-- Opening Marker --

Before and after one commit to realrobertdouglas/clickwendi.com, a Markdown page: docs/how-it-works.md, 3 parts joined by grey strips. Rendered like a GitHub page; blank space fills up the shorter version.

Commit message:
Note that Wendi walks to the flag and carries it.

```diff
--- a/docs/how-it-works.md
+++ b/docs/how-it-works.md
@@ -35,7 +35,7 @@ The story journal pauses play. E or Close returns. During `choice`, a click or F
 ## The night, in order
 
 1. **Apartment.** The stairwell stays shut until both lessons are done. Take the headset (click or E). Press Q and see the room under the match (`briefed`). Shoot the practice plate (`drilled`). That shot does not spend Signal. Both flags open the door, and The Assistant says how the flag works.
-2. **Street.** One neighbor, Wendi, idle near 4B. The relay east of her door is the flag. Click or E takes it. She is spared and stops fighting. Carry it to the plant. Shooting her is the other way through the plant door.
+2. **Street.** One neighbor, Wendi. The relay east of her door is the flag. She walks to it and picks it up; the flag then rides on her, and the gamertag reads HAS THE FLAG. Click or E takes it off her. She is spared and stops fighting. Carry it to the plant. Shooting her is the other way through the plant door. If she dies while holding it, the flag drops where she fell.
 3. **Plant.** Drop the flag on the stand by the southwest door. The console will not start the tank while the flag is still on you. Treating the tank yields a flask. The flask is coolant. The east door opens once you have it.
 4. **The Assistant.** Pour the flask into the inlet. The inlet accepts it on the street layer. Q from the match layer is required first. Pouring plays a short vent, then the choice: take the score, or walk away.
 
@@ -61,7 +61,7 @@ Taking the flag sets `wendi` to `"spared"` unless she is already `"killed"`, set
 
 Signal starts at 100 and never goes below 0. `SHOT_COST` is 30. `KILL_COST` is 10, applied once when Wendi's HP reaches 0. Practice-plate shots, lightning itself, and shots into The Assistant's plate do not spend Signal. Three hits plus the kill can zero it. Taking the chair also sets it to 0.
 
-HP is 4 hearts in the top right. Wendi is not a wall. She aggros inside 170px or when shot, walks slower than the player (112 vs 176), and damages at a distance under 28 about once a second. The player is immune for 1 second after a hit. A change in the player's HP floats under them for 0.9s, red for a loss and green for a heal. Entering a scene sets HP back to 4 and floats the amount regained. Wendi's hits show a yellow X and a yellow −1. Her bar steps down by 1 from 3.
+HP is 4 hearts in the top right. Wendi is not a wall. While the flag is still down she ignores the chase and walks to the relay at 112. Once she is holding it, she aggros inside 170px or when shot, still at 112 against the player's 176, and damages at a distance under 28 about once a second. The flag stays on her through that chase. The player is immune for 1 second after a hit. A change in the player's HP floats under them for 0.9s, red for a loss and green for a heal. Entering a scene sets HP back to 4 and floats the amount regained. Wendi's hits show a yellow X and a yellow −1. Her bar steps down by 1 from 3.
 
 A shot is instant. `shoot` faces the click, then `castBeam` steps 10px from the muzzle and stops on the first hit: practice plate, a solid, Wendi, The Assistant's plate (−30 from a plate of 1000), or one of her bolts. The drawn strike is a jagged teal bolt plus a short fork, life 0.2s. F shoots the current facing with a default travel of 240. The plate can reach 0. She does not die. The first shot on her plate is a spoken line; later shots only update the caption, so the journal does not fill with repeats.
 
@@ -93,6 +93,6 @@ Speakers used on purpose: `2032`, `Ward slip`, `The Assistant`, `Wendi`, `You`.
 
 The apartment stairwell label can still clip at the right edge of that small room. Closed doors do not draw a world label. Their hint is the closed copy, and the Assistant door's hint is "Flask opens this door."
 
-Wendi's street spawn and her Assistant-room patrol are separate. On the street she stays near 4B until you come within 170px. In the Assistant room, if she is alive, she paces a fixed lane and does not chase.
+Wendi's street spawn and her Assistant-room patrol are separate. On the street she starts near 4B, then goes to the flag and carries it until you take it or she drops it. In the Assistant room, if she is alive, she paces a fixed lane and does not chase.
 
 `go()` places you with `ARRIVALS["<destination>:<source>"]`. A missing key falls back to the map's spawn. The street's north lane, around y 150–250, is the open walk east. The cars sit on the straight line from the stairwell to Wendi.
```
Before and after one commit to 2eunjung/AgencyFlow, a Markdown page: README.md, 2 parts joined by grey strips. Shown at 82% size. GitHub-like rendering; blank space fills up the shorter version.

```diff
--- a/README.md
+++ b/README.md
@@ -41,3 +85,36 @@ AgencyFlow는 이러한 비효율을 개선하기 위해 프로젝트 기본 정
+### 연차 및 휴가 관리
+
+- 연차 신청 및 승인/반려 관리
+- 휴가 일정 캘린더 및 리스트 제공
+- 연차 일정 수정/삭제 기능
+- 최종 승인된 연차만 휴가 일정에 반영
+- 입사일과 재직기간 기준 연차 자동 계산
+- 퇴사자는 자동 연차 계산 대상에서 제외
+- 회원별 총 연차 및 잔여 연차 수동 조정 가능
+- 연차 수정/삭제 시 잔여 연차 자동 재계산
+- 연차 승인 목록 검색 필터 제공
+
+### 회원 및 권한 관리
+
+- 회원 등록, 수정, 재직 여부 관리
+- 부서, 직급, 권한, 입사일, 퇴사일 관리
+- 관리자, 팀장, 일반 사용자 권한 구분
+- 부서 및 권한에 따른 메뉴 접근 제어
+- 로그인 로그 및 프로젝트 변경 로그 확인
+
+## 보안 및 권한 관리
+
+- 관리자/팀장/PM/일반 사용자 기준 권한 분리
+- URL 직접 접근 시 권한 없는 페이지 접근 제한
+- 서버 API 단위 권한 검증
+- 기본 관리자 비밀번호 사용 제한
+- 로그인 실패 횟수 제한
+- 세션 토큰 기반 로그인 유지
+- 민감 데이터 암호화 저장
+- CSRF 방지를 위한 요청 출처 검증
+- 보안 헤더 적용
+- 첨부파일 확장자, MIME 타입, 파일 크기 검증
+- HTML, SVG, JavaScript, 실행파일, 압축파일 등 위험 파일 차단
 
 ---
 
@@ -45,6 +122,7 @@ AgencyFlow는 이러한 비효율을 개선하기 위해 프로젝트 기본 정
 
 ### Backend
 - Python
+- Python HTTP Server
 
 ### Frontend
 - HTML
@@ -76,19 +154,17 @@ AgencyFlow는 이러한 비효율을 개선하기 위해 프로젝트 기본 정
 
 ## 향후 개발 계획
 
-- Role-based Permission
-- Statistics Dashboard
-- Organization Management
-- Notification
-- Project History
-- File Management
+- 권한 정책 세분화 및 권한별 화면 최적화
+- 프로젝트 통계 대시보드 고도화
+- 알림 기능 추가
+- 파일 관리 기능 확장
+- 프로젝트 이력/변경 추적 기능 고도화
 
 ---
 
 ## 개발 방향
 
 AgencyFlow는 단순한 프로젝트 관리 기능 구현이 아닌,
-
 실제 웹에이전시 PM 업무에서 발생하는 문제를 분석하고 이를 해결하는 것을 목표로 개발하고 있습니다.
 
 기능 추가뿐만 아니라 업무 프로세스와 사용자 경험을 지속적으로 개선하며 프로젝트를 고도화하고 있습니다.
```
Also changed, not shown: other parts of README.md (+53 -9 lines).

-- Closing Marker --

▶ **What the exercise asks**
For the entries, state the number of lines that include the string "plate". Add no other words.

▶ **Written response**
3